The genome of Lonesome George was sequenced using a combination of Illumina and PacBio platforms. There was a lot of other sequencing and analysis.
An important trait of large, long-lived vertebrates is their need for tighter cancer protection mechanisms. This need for additional protection illustrates the deep relationship and interdependence between cancer and longevity. Notably, tumors are believed to be very rare in turtles. Therefore, researchers analyzed more than 400 genes classified in a well-established census of cancer genes as oncogenes and tumor suppressors. Although most presented a highly conserved amino acid sequence when compared with the sequences of other organisms, we uncovered alterations in several tumourigenesis-related genes.

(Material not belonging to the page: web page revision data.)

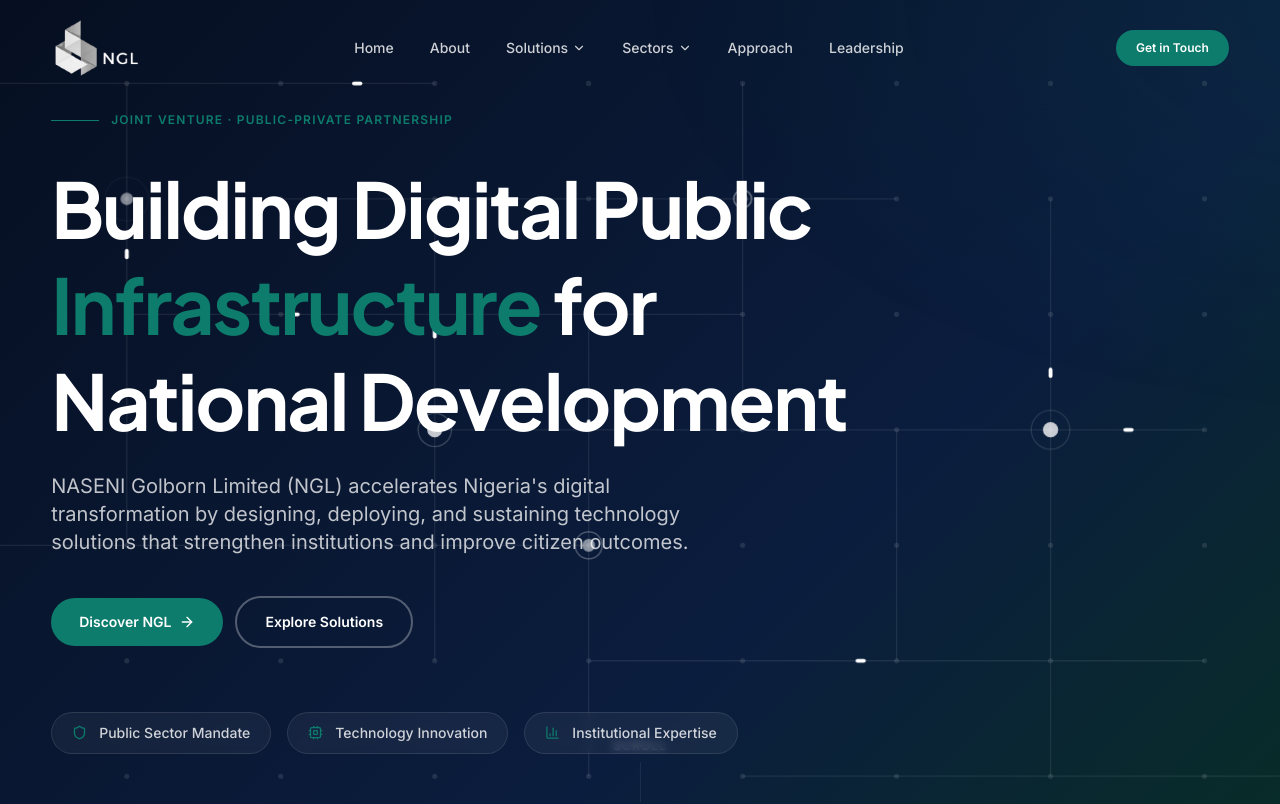
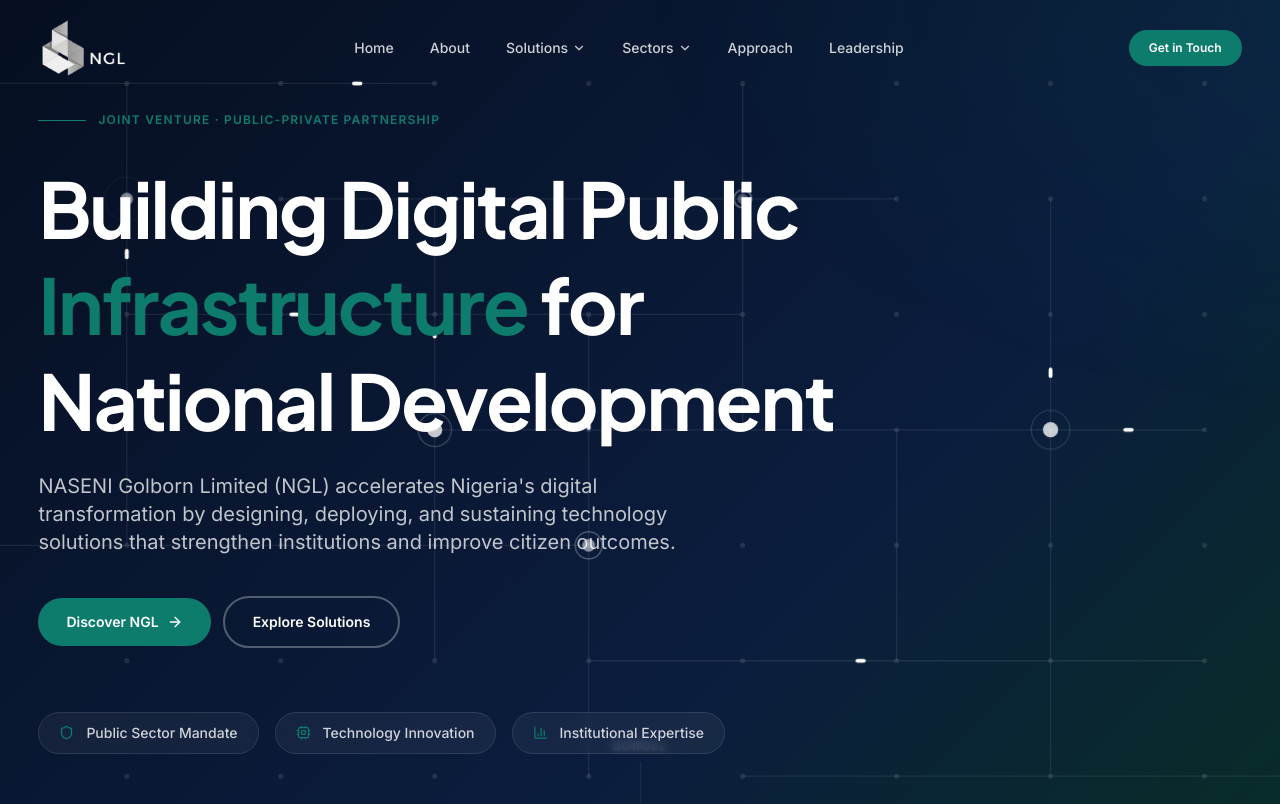
Before and after one commit to GodfreySam/ngl-govtech-web, a Next.js app: page / in a window 1280 px wide. Shown: the top 804 px of the page. Built offline with nearby package versions, Linux system fonts and the light colour scheme.

Commit message:
Widen container max-w to 1800px, trim clamp padding to 3vw/2.5rem max

```diff
--- a/app/globals.css
+++ b/app/globals.css
@@ -34,9 +34,9 @@
 
 @layer components {
   .container-wide {
-    @apply max-w-[1440px] mx-auto w-full;
-    padding-left: clamp(1rem, 4vw, 5rem);
-    padding-right: clamp(1rem, 4vw, 5rem);
+    @apply max-w-[1800px] mx-auto w-full;
+    padding-left: clamp(1rem, 3vw, 2.5rem);
+    padding-right: clamp(1rem, 3vw, 2.5rem);
   }
 
   .section-pad {
```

Giant tortoises are among the longest-lived vertebrate animals and, as such, provide an excellent model to study traits like longevity and age-related diseases. However, genomic and molecular evolutionary information on giant tortoises is scarce. They describe a global analysis of the genomes of Lonesome George—the iconic last member of Chelonoidis abingdonii—and the Aldabra giant tortoise (Aldabrachelys gigantea). Comparison of these genomes with those of related species, using both unsupervised and supervised analyses, led us to detect lineage-specific variants affecting DNA repair genes, inflammatory mediators and genes related to cancer development. Our study also hints at specific evolutionary strategies linked to increased lifespan, and expands our understanding of the genomic determinants of aging. These new genome sequences also provide important resources to help the efforts for restoration of giant tortoise populations.